Sunday, February 24, 2013

A Knock Out Akhnaten from Indiana University

I was thrilled to be able to watch Philip Glass' opera Akhnaten, live last night on a feed from Indiana University. As is often the case, the production . . . and the performance, belied the moniker attached to it "student performance." It felt, in every way as good (or better) than one can see in a majority of professional opera houses.

Along with Satyagraha and Einstein on the Beach, this is one of Glass' three early "bio" operas. While my personal favorite has always been Satyagraha (for a number of reasons, mostly I'm more drawn to Gandhi and his principles than Akhnaten and his), the Indiana production makes as strong a case for this opera as can be made. The sets worked ingeniously, the staging shifting from Cairo of today, back to ancient Egypt, then back to now for a final look (as the ghosts of Akhnaten, Nefertiti and Queen Tye look on as if dreaming).

Following a prologue (of sorts) the opera springs to life with the funeral of Akhnaten's father, Pharaoh Amenhotep III. Glass gives the men's chorus some remarkable, beautiful music and an opportunity for Aye (Nefertiti's father) to shine. I can't imagine this role being sung better than it was last night by Jason Eck, who was quite simply, marvelous. The elaborate ritual/pageant that ensued is precisely the type of thing that is wedded to Glass' music to perfection. Conductor Arthur Fagan looked like a Glass specialist, the score of Akhnated never faltering, and the timing of both orchestra and chorus was impeccable from start to finish, (even those tricky Glassian rhythm changes that can play havoc with the mind).

Nicholas Tamagna, presented a noble, touching, complex (at times almost boyish) Akhnaten, his countertenor soaring easily over Glass's complex arpeggiated ostinatos. A uniquely beautiful blending of voices was achieved as, during the "love duet," Tamagna and his Nefertiti Sarah Ballman, both in nearly translucent white robes, intertwined their bodies perfectly mirroring the music they were singing, and a part of. It was a stunning effect and a the intimacy playing up a nice contrast from the formalities preceding it.

Akhnaten's declaration that only the sun god, Aten, shall now be worshiped, made for great drama, the people horrified as he smashes one of the representations of their gods. This was stunningly capped as the temple opens and Aten - an enormous golden sun with outstretched arms and hands, descends.
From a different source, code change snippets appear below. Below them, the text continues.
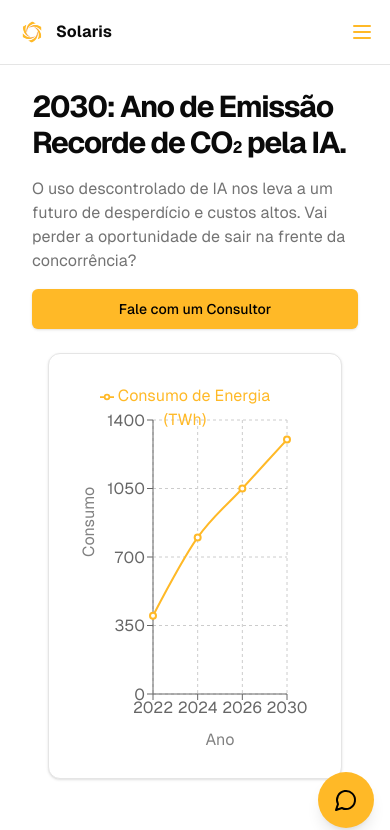
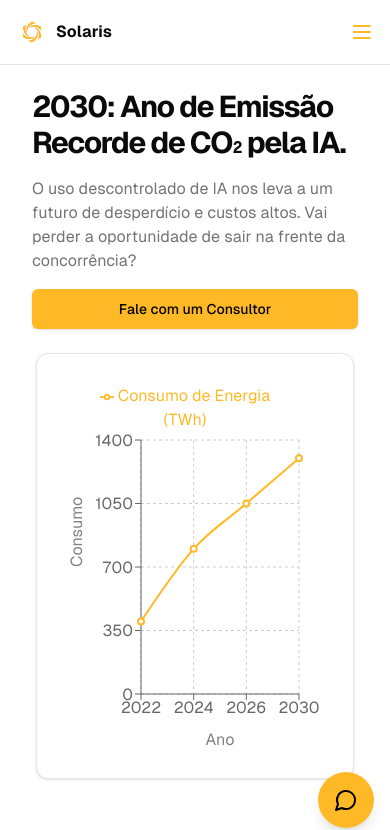
Before and after one commit to solarissolutions/landing-page, a Next.js app: page / in a window 390 px wide. Shown: the top 830 px of the page. Built offline with nearby package versions, Linux system fonts and the light colour scheme.

Commit message:
fix: adjust responsiveness

```diff
--- a/components/graphic.tsx
+++ b/components/graphic.tsx
@@ -11,7 +11,7 @@ const data = [
 export default function GlobalEnergyConsumo() {
   return (
     <section className="w-full">
-      <div className="container px-4 md:px-6">
+      <div className="container px-1 md:px-6">
         <Card>
           <CardContent>
             <div className="h-[400px] w-full">
@@ -21,7 +21,7 @@ export default function GlobalEnergyConsumo() {
                   <XAxis dataKey="year" label={{ value: 'Ano', position: 'bottom', offset: 10 }}/>
                   <YAxis label={{ value: 'Consumo', angle: -90, position: 'insideLeft', offset: -5 }}/>
                   <Tooltip />
-                  <Legend verticalAlign="top" height={36} />
+                  <Legend verticalAlign="top" height={56} offset={10}/>
                   <Line type="monotone" dataKey='Consumo de Energia (TWh)' stroke="#FFB927" strokeWidth={2} />
                 </LineChart>
               </ResponsiveContainer>
--- a/components/landing-page.tsx
+++ b/components/landing-page.tsx
@@ -93,10 +93,6 @@ export function LandingPageComponent() {
           >
             <div className="container flex flex-col h-full py-4">
               <div className="flex justify-between items-center mb-8">
-                <Link href="/" className="flex items-center space-x-2">
-                  <Image src="/logo.png" alt="Solaris Logo" width={32} height={32} />
-                  <span className="font-bold">Solaris</span>
-                </Link>
                 <button onClick={toggleMobileMenu} aria-label="Fechar menu">
                   <X className="h-6 w-6 text-[#FFB927]" />
                 </button>
```
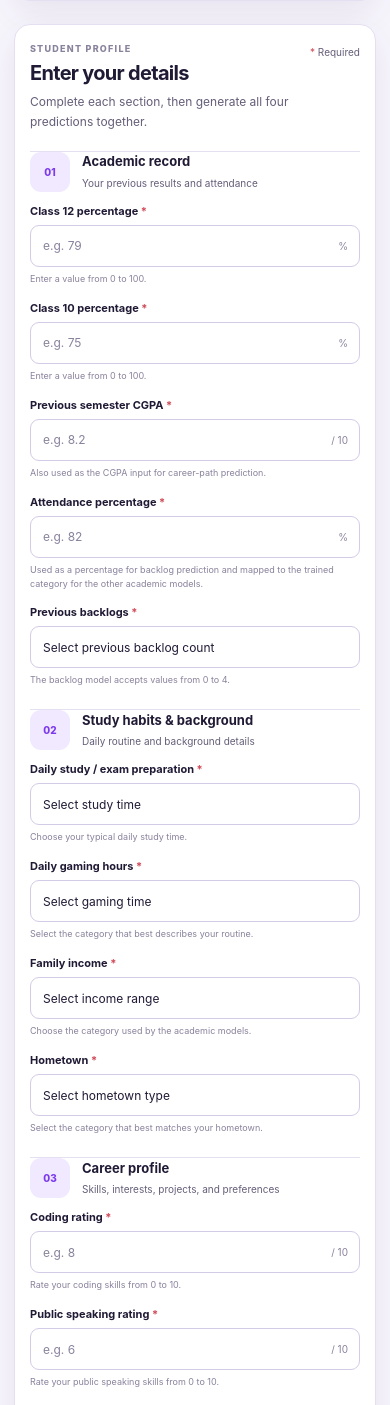
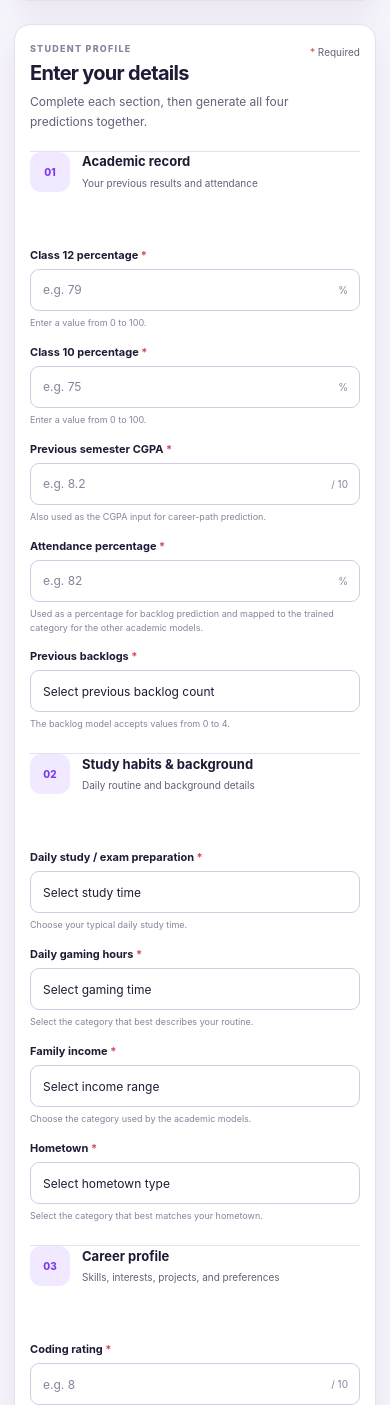
Before and after one commit to ap165/EduPredict, a Flask app: page / in a window 390 px wide. Shown: the part 391-1796 px from the top of the page. Run offline with Flask 3, Linux system fonts and the light colour scheme; parts of the project's set-up code (start-up, migrations or seed data) failed here and were passed over.

Commit message:
Add divider spacing using fieldset padding

```diff
--- a/static/css/home.css
+++ b/static/css/home.css
@@ -612,10 +612,10 @@ h1, .panel-heading h2, .results-title-row h2 { color: var(--text); }
 :root[data-theme="dark"] .theme-toggle { background: #202B45; border-color: #354466; color: #C49AFF; }
 :root[data-theme="dark"] .theme-toggle .theme-icon-moon { color: #C49AFF; stroke: #C49AFF; }
 
-/* Section rhythm: divider -> clear top gap -> inline heading -> compact field gap. */
+/* Section rhythm: put the divider gap on the fieldset, not the special legend element. */
 .form-section {
   min-width: 0;
-  padding: 0 0 24px;
+  padding: 24px 0 25px;
 }
 .form-section legend {
   display: flex;
@@ -624,7 +624,7 @@ h1, .panel-heading h2, .results-title-row h2 { color: var(--text); }
   flex-wrap: nowrap;
   gap: 14px;
   width: 100%;
-  margin: 24px 0 14px;
+  margin: 0 0 34px;
   padding: 0;
 }
 .form-section legend > span:last-child {
@@ -646,10 +646,9 @@ h1, .panel-heading h2, .results-title-row h2 { color: var(--text); }
   line-height: 1.45;
 }
 .form-section .form-grid { margin-top: 0; }
-.form-section + .form-section { padding-top: 0; }
 @media (max-width: 620px) {
-  .form-section { padding-bottom: 22px; }
-  .form-section legend { gap: 12px; margin-top: 22px; margin-bottom: 12px; }
+  .form-section { padding-top: 22px; padding-bottom: 22px; }
+  .form-section legend { gap: 12px; margin-bottom: 34px; }
   .section-number { width: 40px; height: 40px; flex: 0 0 40px; border-radius: 11px; }
   .form-section legend > span:last-child { flex: 1 1 0; }
 }
```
Breathtakingly beautiful.

I'd never before thought of it, but last night it hit me like the proverbial ton of bricks. The final scenes of Akhnaten could well have served as some sort of inspiration for Herman Wernicke's staging of "Giulio Cesare" for the Liceu, which also begins - and ends - with the ruins of an ancient civilization (Wernicke using the Rosetta Stone as his stage). The effect is thought provoking and a sobering reality of how history plays out, is played with, remembered and forgotten.

The production, directed by Candace Evans with Douglas Fitch's designs and Linda Pisano's costumes, would be the envy of any opera house . . . it would be nice if other companies could borrow the production. It'd be even nicer if its success resulted in a commercially produced DVD.